#### [TO DO]
Omit the images, then output each of the records below exactly.

** Opening THE DATA block **

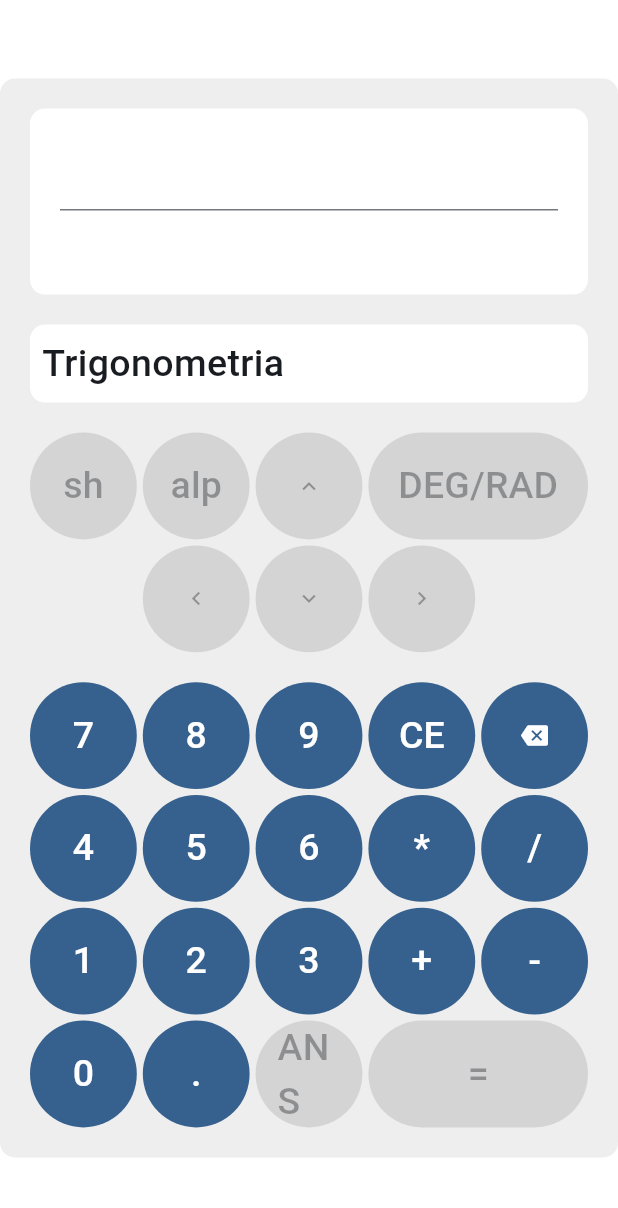
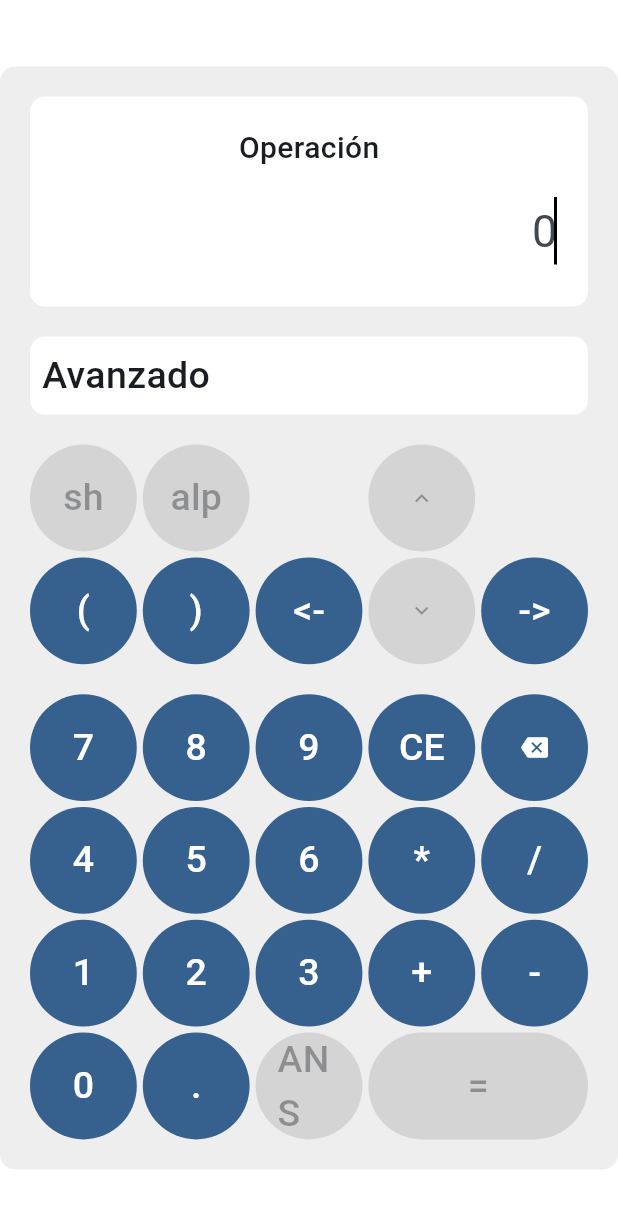
Before and after one commit to Manuel-Alonso-AG/Calculadora-funcional, a Flutter app: the screen it shows after launch, on a phone screen of 412 x 824 dp. Shown: the top 1208 px of the screen. Run offline on Flutter 3.47's test engine with Material 3 defaults, Android fonts, the phone set to English and light mode, and no system bars; our stand-ins replace popover.

```diff
--- a/lib/main.dart
+++ b/lib/main.dart
@@ -1,5 +1,6 @@
 import 'package:calculadora/logic.dart';
 import 'package:flutter/material.dart';
+import 'package:flutter/services.dart';
 import 'package:flutter_staggered_grid_view/flutter_staggered_grid_view.dart';
 import 'package:popover/popover.dart';
 import 'package:provider/provider.dart';
@@ -103,18 +104,24 @@ class TrigonometryCalculatorGrid extends StatelessWidget {
       mainAxisSpacing: 4,
       crossAxisSpacing: 4,
       children: [
+        const StaggeredGridTile.count(
+          crossAxisCellCount: 2,
+          mainAxisCellCount: 1,
+          child: FilledButton(
+            onPressed: null,
+            child: Text('DEG/RAD'),
+          ),
+        ),
+        _disabledButton('hyp'),
         _trigButton(context, '^'),
+        _trigButton(context, '√('),
         _actionButton('1/x', (context) => context.read<OperationsProvider>().oneOnX()),
-        _trigButton(context, '√('),
+        _actionButton('+/-', (context) => context.read<OperationsProvider>().changeSing()),
         _trigButton(context, 'log('),
         _trigButton(context, 'ln('),
-        _actionButton('+/-', (context) => context.read<OperationsProvider>().changeSing()),
-        _disabledButton('hyp'),
         _trigButton(context, 'sin('),
         _trigButton(context, 'cos('),
         _trigButton(context, 'tan('),
-        _trigButton(context, '('),
-        _trigButton(context, ')'),
         _trigButton(context, 'sec('),
         _trigButton(context, 'csc('),
         _trigButton(context, 'cot('),
@@ -166,7 +173,6 @@ class CalculatorUX extends StatefulWidget {
 }
 
 class _CalculatorUXState extends State<CalculatorUX> {
-  TextFormField textField = TextFormField();
 
   @override
   Widget build(BuildContext context) {
@@ -184,8 +190,25 @@ class _CalculatorUXState extends State<CalculatorUX> {
           padding: const EdgeInsets.all(20),
           child: Column(
             children: [
-              textField,
-              Text(context.watch<OperationsProvider>().operation),
+              const Text('Operación', style: TextStyle(fontSize: 20)),
+              const SizedBox(height: 10),
+              TextField(
+                controller: context.watch<OperationsProvider>().controller,
+                cursorColor: Colors.black,
+                autofocus: true,
+                showCursor: true,
+                // Como hago que se vea el cursor siempre?
+                readOnly: false,
+                inputFormatters: [
+                  FilteringTextInputFormatter.deny(RegExp('.*')),
+                ],
+                textAlign: TextAlign.right,
+                style: const TextStyle(fontSize: 30),
+                decoration: const InputDecoration(
+                  border: InputBorder.none,
+                  hintText: '0',
+                ),
+              ),
             ],
           ),
         ),
@@ -199,19 +222,19 @@ class _CalculatorUXState extends State<CalculatorUX> {
           alignment: Alignment.centerLeft,
           padding: const EdgeInsets.all(8),
           child: const PopoverButton(
-            label: 'Trigonometria',
+            label: 'Avanzado',
             popoverContent: TrigonometryCalculatorGrid(),
           ),
         ),
         const SizedBox(height: 20),
-        aCalculator(),
+        controlsCalculator(),
         const SizedBox(height: 20),
         normalCalculator(),
       ],
     );
   }
 
-  static StaggeredGrid aCalculator() {
+  static StaggeredGrid controlsCalculator() {
     return StaggeredGrid.count(
       crossAxisCount: 5,
       mainAxisSpacing: 4,
@@ -219,28 +242,22 @@ class _CalculatorUXState extends State<CalculatorUX> {
       children: [
         _disabledButton('sh'),
         _disabledButton('alp'),
-        _disabledButtonIcon(Icons.keyboard_arrow_up),
-        const StaggeredGridTile.count(
-          crossAxisCellCount: 2,
-          mainAxisCellCount: 1,
-          child: FilledButton(
-            onPressed: null,
-            child: Text('DEG/RAD'),
-          ),
-        ),
         StaggeredGridTile.count(
           crossAxisCellCount: 1,
           mainAxisCellCount: 1,
           child: Container(),
         ),
-        _disabledButtonIcon(Icons.keyboard_arrow_left),
-        _disabledButtonIcon(Icons.keyboard_arrow_down),
-        _disabledButtonIcon(Icons.keyboard_arrow_right),
+        _disabledButtonIcon(Icons.keyboard_arrow_up),
         StaggeredGridTile.count(
           crossAxisCellCount: 1,
           mainAxisCellCount: 1,
           child: Container(),
         ),
+        _actionButton('(', (context) => context.read<OperationsProvider>().parenthesis()),
+        _actionButton(')', (context) => context.read<OperationsProvider>().addElement(')')),
+        _actionButton('<-', (context) => context.read<OperationsProvider>().moveCursorLeft()),
+        _disabledButtonIcon(Icons.keyboard_arrow_down),
+        _actionButton('->', (context) => context.read<OperationsProvider>().moveCursorRight()),
       ],
     );
   }
```
Also changed, not shown: lib/logic.dart (+68 -22 lines), 1 other file.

** Closing THE DATA block **

#### [RESPONSE TO THIS TASK]
Before and after one commit to Manuel-Alonso-AG/Calculadora-funcional, a Flutter app: the screen it shows after launch, on a phone screen of 412 x 824 dp. Shown: the top 1208 px of the screen. Run offline on Flutter 3.47's test engine with Material 3 defaults, Android fonts, the phone set to English and light mode, and no system bars; our stand-ins replace popover.

```diff
--- a/lib/main.dart
+++ b/lib/main.dart
@@ -1,5 +1,6 @@
 import 'package:calculadora/logic.dart';
 import 'package:flutter/material.dart';
+import 'package:flutter/services.dart';
 import 'package:flutter_staggered_grid_view/flutter_staggered_grid_view.dart';
 import 'package:popover/popover.dart';
 import 'package:provider/provider.dart';
@@ -103,18 +104,24 @@ class TrigonometryCalculatorGrid extends StatelessWidget {
       mainAxisSpacing: 4,
       crossAxisSpacing: 4,
       children: [
+        const StaggeredGridTile.count(
+          crossAxisCellCount: 2,
+          mainAxisCellCount: 1,
+          child: FilledButton(
+            onPressed: null,
+            child: Text('DEG/RAD'),
+          ),
+        ),
+        _disabledButton('hyp'),
         _trigButton(context, '^'),
+        _trigButton(context, '√('),
         _actionButton('1/x', (context) => context.read<OperationsProvider>().oneOnX()),
-        _trigButton(context, '√('),
+        _actionButton('+/-', (context) => context.read<OperationsProvider>().changeSing()),
         _trigButton(context, 'log('),
         _trigButton(context, 'ln('),
-        _actionButton('+/-', (context) => context.read<OperationsProvider>().changeSing()),
-        _disabledButton('hyp'),
         _trigButton(context, 'sin('),
         _trigButton(context, 'cos('),
         _trigButton(context, 'tan('),
-        _trigButton(context, '('),
-        _trigButton(context, ')'),
         _trigButton(context, 'sec('),
         _trigButton(context, 'csc('),
         _trigButton(context, 'cot('),
@@ -166,7 +173,6 @@ class CalculatorUX extends StatefulWidget {
 }
 
 class _CalculatorUXState extends State<CalculatorUX> {
-  TextFormField textField = TextFormField();
 
   @override
   Widget build(BuildContext context) {
@@ -184,8 +190,25 @@ class _CalculatorUXState extends State<CalculatorUX> {
           padding: const EdgeInsets.all(20),
           child: Column(
             children: [
-              textField,
-              Text(context.watch<OperationsProvider>().operation),
+              const Text('Operación', style: TextStyle(fontSize: 20)),
+              const SizedBox(height: 10),
+              TextField(
+                controller: context.watch<OperationsProvider>().controller,
+                cursorColor: Colors.black,
+                autofocus: true,
+                showCursor: true,
+                // Como hago que se vea el cursor siempre?
+                readOnly: false,
+                inputFormatters: [
+                  FilteringTextInputFormatter.deny(RegExp('.*')),
+                ],
+                textAlign: TextAlign.right,
+                style: const TextStyle(fontSize: 30),
+                decoration: const InputDecoration(
+                  border: InputBorder.none,
+                  hintText: '0',
+                ),
+              ),
             ],
           ),
         ),
@@ -199,19 +222,19 @@ class _CalculatorUXState extends State<CalculatorUX> {
           alignment: Alignment.centerLeft,
           padding: const EdgeInsets.all(8),
           child: const PopoverButton(
-            label: 'Trigonometria',
+            label: 'Avanzado',
             popoverContent: TrigonometryCalculatorGrid(),
           ),
         ),
         const SizedBox(height: 20),
-        aCalculator(),
+        controlsCalculator(),
         const SizedBox(height: 20),
         normalCalculator(),
       ],
     );
   }
 
-  static StaggeredGrid aCalculator() {
+  static StaggeredGrid controlsCalculator() {
     return StaggeredGrid.count(
       crossAxisCount: 5,
       mainAxisSpacing: 4,
@@ -219,28 +242,22 @@ class _CalculatorUXState extends State<CalculatorUX> {
       children: [
         _disabledButton('sh'),
         _disabledButton('alp'),
-        _disabledButtonIcon(Icons.keyboard_arrow_up),
-        const StaggeredGridTile.count(
-          crossAxisCellCount: 2,
-          mainAxisCellCount: 1,
-          child: FilledButton(
-            onPressed: null,
-            child: Text('DEG/RAD'),
-          ),
-        ),
         StaggeredGridTile.count(
           crossAxisCellCount: 1,
           mainAxisCellCount: 1,
           child: Container(),
         ),
-        _disabledButtonIcon(Icons.keyboard_arrow_left),
-        _disabledButtonIcon(Icons.keyboard_arrow_down),
-        _disabledButtonIcon(Icons.keyboard_arrow_right),
+        _disabledButtonIcon(Icons.keyboard_arrow_up),
         StaggeredGridTile.count(
           crossAxisCellCount: 1,
           mainAxisCellCount: 1,
           child: Container(),
         ),
+        _actionButton('(', (context) => context.read<OperationsProvider>().parenthesis()),
+        _actionButton(')', (context) => context.read<OperationsProvider>().addElement(')')),
+        _actionButton('<-', (context) => context.read<OperationsProvider>().moveCursorLeft()),
+        _disabledButtonIcon(Icons.keyboard_arrow_down),
+        _actionButton('->', (context) => context.read<OperationsProvider>().moveCursorRight()),
       ],
     );
   }
```
Also changed, not shown: lib/logic.dart (+68 -22 lines), 1 other file.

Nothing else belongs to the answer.